* **Work instructions**:
Restate the full listing word for word; images stay out of it.
========================
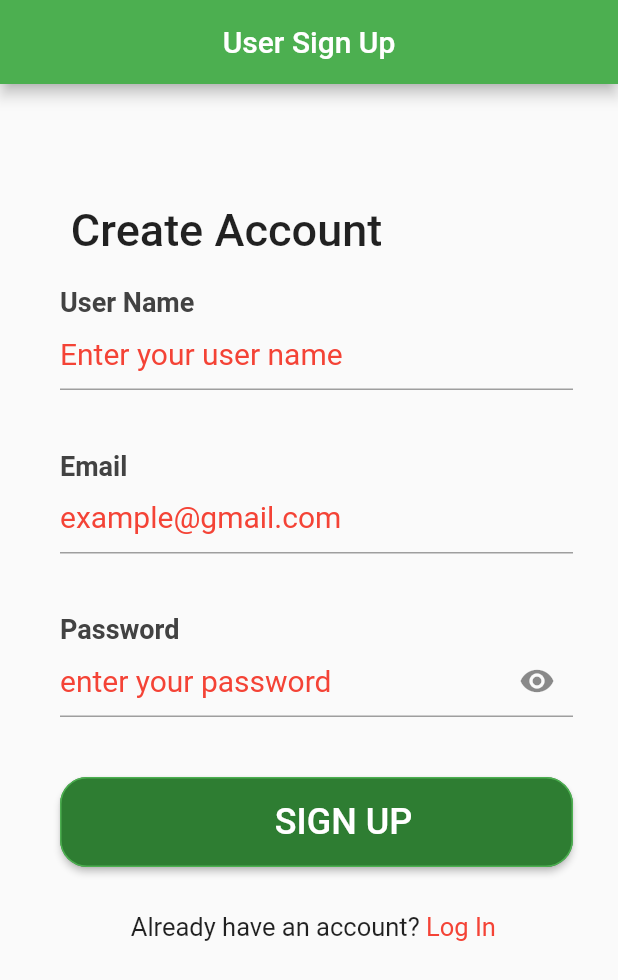
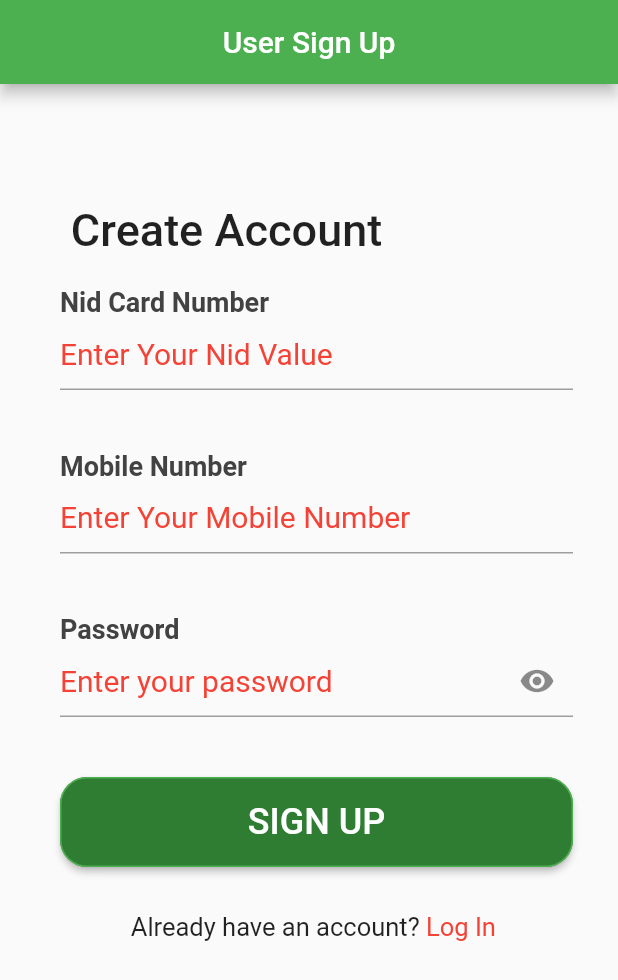
Before and after one commit to samuchakraborty/Traffice-License-Vehicle-Information-System, a Flutter app: the screen it shows after launch, on a phone screen of 412 x 824 dp. Shown: the top 980 px of the screen. Run offline on Flutter 3.47's test engine with Material 2 defaults, Android fonts, the phone set to English and light mode, and no system bars; our stand-ins replace flutter_riverpod; missing offline and left inert: multiselect_formfield.

Commit message:
account page design init

```diff
--- a/lib/user/screens/user_sign_up.dart
+++ b/lib/user/screens/user_sign_up.dart
@@ -40,8 +40,8 @@ class _UserSignUpPageState extends State<UserSignUpPage> {
                 height: 20,
               ),
               CustomTextField(
-                labelName: 'User Name',
-                hintTextName: 'Enter your user name',
+                labelName: 'Nid Card Number',
+                hintTextName: 'Enter Your Nid Value',
                 textInputType: TextInputType.text,
                 onChangedFunction: (value) {
                   print(value);
@@ -51,8 +51,8 @@ class _UserSignUpPageState extends State<UserSignUpPage> {
                 height: 40,
               ),
               CustomTextField(
-                labelName: 'Email',
-                hintTextName: 'example@gmail.com',
+                labelName: 'Mobile Number',
+                hintTextName: 'Enter Your Mobile Number',
                 textInputType: TextInputType.emailAddress,
                 onChangedFunction: (value) {
                   print(value);
@@ -63,7 +63,7 @@ class _UserSignUpPageState extends State<UserSignUpPage> {
               ),
               CustomTextField(
                 labelName: 'Password',
-                hintTextName: 'enter your password',
+                hintTextName: 'Enter your password',
                 textInputType: TextInputType.visiblePassword,
                 obscureTextTy: _secureText,
                 onChangedFunction: (value) {
@@ -110,9 +110,9 @@ class _UserSignUpPageState extends State<UserSignUpPage> {
                     Text(
                       "Log In ",
                       style: TextStyle(
-                          fontSize: 17,
-                          color: Colors.red,
-                          ),
+                        fontSize: 17,
+                        color: Colors.red,
+                      ),
                     ),
                   ],
                 ),
--- a/lib/widgets/custom_button.dart
+++ b/lib/widgets/custom_button.dart
@@ -15,7 +15,9 @@ class CustomButton extends StatelessWidget {
       child: Row(
         mainAxisAlignment: MainAxisAlignment.center,
         children: [
+          if(icons != null)
           Icon(icons, size: 30,),
+          if(icons != null)
           SizedBox(width: 6,),
           Text(
             buttonName,
--- a/lib/widgets/custom_text_field.dart
+++ b/lib/widgets/custom_text_field.dart
@@ -34,6 +34,7 @@ class CustomTextField extends StatelessWidget {
           // autofocus: true,
           initialValue: initialValue,
           enabled: true,
+          textInputAction: TextInputAction.next,
           decoration: InputDecoration(
             hintStyle: TextStyle(color: Colors.red, fontSize: 20),
             hintText: hintTextName,
```
Also changed, not shown: lib/user/screens/apply_for_licence.dart (+9 -2 lines).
========================
* **Result for this exercise**:
Before and after one commit to samuchakraborty/Traffice-License-Vehicle-Information-System, a Flutter app: the screen it shows after launch, on a phone screen of 412 x 824 dp. Shown: the top 980 px of the screen. Run offline on Flutter 3.47's test engine with Material 2 defaults, Android fonts, the phone set to English and light mode, and no system bars; our stand-ins replace flutter_riverpod; missing offline and left inert: multiselect_formfield.

Commit message:
account page design init

```diff
--- a/lib/user/screens/user_sign_up.dart
+++ b/lib/user/screens/user_sign_up.dart
@@ -40,8 +40,8 @@ class _UserSignUpPageState extends State<UserSignUpPage> {
                 height: 20,
               ),
               CustomTextField(
-                labelName: 'User Name',
-                hintTextName: 'Enter your user name',
+                labelName: 'Nid Card Number',
+                hintTextName: 'Enter Your Nid Value',
                 textInputType: TextInputType.text,
                 onChangedFunction: (value) {
                   print(value);
@@ -51,8 +51,8 @@ class _UserSignUpPageState extends State<UserSignUpPage> {
                 height: 40,
               ),
               CustomTextField(
-                labelName: 'Email',
-                hintTextName: 'example@gmail.com',
+                labelName: 'Mobile Number',
+                hintTextName: 'Enter Your Mobile Number',
                 textInputType: TextInputType.emailAddress,
                 onChangedFunction: (value) {
                   print(value);
@@ -63,7 +63,7 @@ class _UserSignUpPageState extends State<UserSignUpPage> {
               ),
               CustomTextField(
                 labelName: 'Password',
-                hintTextName: 'enter your password',
+                hintTextName: 'Enter your password',
                 textInputType: TextInputType.visiblePassword,
                 obscureTextTy: _secureText,
                 onChangedFunction: (value) {
@@ -110,9 +110,9 @@ class _UserSignUpPageState extends State<UserSignUpPage> {
                     Text(
                       "Log In ",
                       style: TextStyle(
-                          fontSize: 17,
-                          color: Colors.red,
-                          ),
+                        fontSize: 17,
+                        color: Colors.red,
+                      ),
                     ),
                   ],
                 ),
--- a/lib/widgets/custom_button.dart
+++ b/lib/widgets/custom_button.dart
@@ -15,7 +15,9 @@ class CustomButton extends StatelessWidget {
       child: Row(
         mainAxisAlignment: MainAxisAlignment.center,
         children: [
+          if(icons != null)
           Icon(icons, size: 30,),
+          if(icons != null)
           SizedBox(width: 6,),
           Text(
             buttonName,
--- a/lib/widgets/custom_text_field.dart
+++ b/lib/widgets/custom_text_field.dart
@@ -34,6 +34,7 @@ class CustomTextField extends StatelessWidget {
           // autofocus: true,
           initialValue: initialValue,
           enabled: true,
+          textInputAction: TextInputAction.next,
           decoration: InputDecoration(
             hintStyle: TextStyle(color: Colors.red, fontSize: 20),
             hintText: hintTextName,
```
Also changed, not shown: lib/user/screens/apply_for_licence.dart (+9 -2 lines).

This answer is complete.